Article:

Allocation of professional firm profit – Impacts on medical practices

11 March 2021

Laura McCabe, Senior Manager, Business Services |
Sharon Houghton, Partner, Business Services, Healthcare |

The Australian Taxation Office (ATO) has released a draft Practical Compliance Guideline (PCG 2021/D2) regarding the ATO compliance approach for the allocation of professional firm profits. The guideline aims to help practices self-assess their compliance risk against risk assessment factors. PCG 2021/D2 replaces previous guidelines that the ATO suspended on 14 December 2017.  

What medical practices should do

This guideline, once finalised, is intended to apply to medical practices, so it is important to understand the detail.

There are two stages to the analysis of your practice’s arrangements in accordance with the draft guidelines.

The first step is considering whether a practice’s arrangements pass the two ‘gateways’ outlined by the ATO. These are whether the arrangements operate in a way that is commercially driven, and whether the arrangements include any high-risk features, such as non-compliance with specific anti-avoidance provisions or bad tax behaviour that the ATO has flagged by way of taxpayer alerts.

The next step then requires the medical practitioner to apply the ATO’s risk-rating scorecard approach detailed in the guideline, to determine their risk zone. Three risk zones are outlined - low, moderate and high – each with varying degrees of ATO treatment.

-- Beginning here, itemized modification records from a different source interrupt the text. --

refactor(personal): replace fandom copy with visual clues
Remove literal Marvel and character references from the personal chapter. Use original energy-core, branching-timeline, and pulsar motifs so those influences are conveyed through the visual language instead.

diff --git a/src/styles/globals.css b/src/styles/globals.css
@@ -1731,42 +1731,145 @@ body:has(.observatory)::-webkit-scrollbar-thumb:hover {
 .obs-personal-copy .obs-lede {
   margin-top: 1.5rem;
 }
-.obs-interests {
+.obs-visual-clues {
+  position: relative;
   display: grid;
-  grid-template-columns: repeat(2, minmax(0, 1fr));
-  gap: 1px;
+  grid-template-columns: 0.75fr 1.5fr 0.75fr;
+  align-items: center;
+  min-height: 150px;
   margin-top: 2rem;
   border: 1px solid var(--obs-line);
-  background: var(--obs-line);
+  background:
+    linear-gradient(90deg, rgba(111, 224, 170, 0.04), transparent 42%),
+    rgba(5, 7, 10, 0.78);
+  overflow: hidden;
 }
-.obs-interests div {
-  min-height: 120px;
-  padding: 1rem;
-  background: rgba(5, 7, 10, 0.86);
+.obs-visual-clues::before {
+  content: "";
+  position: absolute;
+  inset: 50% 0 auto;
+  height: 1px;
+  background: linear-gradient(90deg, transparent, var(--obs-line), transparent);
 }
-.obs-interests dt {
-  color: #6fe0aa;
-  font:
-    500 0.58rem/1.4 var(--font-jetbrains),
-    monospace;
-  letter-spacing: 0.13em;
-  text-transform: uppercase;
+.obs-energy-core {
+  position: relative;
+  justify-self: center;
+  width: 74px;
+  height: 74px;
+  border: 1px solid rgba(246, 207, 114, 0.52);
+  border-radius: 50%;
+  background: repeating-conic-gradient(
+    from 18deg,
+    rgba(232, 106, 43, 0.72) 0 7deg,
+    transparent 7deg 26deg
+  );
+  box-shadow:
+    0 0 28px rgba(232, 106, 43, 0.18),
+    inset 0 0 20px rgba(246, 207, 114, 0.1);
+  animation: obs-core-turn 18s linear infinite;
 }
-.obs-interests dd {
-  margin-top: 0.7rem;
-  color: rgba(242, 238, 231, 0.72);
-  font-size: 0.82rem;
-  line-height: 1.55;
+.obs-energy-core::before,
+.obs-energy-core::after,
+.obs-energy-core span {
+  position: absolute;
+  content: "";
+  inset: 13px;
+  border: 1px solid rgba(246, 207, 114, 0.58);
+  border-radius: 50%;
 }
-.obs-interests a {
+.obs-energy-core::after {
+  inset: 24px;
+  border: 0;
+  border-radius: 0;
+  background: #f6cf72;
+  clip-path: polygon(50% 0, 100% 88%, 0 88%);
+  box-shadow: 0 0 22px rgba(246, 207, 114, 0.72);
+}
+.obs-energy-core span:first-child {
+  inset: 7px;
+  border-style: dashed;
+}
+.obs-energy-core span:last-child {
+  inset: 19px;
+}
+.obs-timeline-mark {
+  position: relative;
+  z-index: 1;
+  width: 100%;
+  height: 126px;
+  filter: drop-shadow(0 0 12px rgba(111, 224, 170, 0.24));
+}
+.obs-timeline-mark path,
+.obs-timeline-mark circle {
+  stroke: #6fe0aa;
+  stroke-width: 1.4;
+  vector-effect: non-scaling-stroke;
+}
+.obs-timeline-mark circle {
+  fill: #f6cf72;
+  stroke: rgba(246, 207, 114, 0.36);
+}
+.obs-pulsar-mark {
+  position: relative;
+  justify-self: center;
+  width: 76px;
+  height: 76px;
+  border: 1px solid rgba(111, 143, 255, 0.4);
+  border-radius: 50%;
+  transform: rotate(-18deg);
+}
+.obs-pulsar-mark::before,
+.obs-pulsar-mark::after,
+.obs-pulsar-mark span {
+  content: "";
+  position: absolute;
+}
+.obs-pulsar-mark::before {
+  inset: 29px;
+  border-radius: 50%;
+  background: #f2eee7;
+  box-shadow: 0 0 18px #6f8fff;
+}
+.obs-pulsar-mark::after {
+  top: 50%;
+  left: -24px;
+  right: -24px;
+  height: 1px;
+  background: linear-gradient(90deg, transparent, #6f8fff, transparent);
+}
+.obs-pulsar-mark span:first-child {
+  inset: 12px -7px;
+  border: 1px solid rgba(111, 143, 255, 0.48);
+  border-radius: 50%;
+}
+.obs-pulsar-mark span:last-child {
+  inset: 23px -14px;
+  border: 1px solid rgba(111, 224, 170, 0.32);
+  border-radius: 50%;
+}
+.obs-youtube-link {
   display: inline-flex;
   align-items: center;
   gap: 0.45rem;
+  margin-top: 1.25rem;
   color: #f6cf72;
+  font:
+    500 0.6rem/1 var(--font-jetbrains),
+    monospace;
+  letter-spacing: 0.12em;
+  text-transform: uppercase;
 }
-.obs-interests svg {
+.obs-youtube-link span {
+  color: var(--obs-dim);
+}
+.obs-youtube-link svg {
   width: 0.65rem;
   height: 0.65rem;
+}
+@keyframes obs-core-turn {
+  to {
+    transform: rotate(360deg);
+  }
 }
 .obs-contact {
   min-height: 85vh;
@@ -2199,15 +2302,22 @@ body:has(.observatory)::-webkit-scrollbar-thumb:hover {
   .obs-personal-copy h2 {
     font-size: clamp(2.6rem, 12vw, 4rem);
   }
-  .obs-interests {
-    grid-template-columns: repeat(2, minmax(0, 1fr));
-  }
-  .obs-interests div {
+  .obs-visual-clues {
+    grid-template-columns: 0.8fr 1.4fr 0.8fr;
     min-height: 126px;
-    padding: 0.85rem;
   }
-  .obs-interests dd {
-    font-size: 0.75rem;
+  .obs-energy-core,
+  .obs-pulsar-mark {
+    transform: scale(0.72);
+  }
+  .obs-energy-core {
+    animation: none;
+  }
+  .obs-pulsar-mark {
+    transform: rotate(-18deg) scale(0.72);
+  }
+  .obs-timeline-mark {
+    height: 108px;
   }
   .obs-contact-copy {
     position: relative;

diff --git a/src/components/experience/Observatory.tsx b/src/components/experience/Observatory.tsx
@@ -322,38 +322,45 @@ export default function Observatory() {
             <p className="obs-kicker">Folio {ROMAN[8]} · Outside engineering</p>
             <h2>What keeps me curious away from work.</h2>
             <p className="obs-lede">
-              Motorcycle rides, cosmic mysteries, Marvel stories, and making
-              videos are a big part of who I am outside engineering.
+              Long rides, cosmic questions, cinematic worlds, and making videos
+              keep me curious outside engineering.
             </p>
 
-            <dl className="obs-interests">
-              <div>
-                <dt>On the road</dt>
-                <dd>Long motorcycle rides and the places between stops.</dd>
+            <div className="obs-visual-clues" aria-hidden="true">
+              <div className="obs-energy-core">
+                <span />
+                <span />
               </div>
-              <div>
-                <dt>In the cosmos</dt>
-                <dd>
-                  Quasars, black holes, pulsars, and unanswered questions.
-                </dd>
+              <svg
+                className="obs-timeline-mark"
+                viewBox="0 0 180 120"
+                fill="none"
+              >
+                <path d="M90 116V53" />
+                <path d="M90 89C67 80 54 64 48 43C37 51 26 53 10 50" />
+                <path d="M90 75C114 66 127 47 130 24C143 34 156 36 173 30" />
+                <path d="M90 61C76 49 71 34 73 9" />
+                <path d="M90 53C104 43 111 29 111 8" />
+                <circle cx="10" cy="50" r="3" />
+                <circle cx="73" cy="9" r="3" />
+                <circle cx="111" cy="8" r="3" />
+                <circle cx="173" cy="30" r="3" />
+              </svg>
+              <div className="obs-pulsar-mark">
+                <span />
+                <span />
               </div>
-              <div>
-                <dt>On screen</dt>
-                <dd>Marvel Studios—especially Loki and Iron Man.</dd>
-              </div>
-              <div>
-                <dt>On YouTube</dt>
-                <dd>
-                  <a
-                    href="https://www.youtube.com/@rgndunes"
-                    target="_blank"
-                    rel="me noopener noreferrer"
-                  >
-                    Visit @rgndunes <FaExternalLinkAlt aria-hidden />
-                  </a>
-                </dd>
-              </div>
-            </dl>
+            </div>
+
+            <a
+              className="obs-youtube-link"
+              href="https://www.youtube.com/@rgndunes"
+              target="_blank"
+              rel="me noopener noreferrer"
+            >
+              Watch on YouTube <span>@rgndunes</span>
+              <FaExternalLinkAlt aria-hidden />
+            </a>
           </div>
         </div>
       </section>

A low risk score is optimal, as scores outside this zone could attract more interest and likely review or audit from the ATO.

The guideline in action – example arrangement

The ATO’s primary focus is on situations where an individual practitioner redirects their earnings to another associated individual or entity, thereby lowering their effective tax rate.

As an example of this type of arrangement, a medical practice may operate through a medical practice company and a related service trust. Profits of the service trust may be allocated to a spouse or adult children who are in a lower tax bracket, whereas the net profit of the medical practice company generally has to be paid to the practitioner.  In this situation, the combined arrangement could come under ATO scrutiny if the percentage of the overall income returned by the individual practitioner and the effective tax rate on the overall practice income do not fit into the ATO‘s low risk zone.

BDO comment

The new guidelines are a significant departure from the arrangements that the ATO has historically accepted. Medical practitioners and their practice entities would be wise to review their likely risk rating under the new guidelines – while bearing in mind that they are still in a draft form.

Keeping you informed

BDO is monitoring the development of PCG 2021/D2, to determine how the guidelines will impact medical practices. Once finalised, the guideline will apply prospectively from 1 July 2021.

If you would like to assess your level of risk or would like to know what steps to take to reduce it, please contact your local BDO adviser.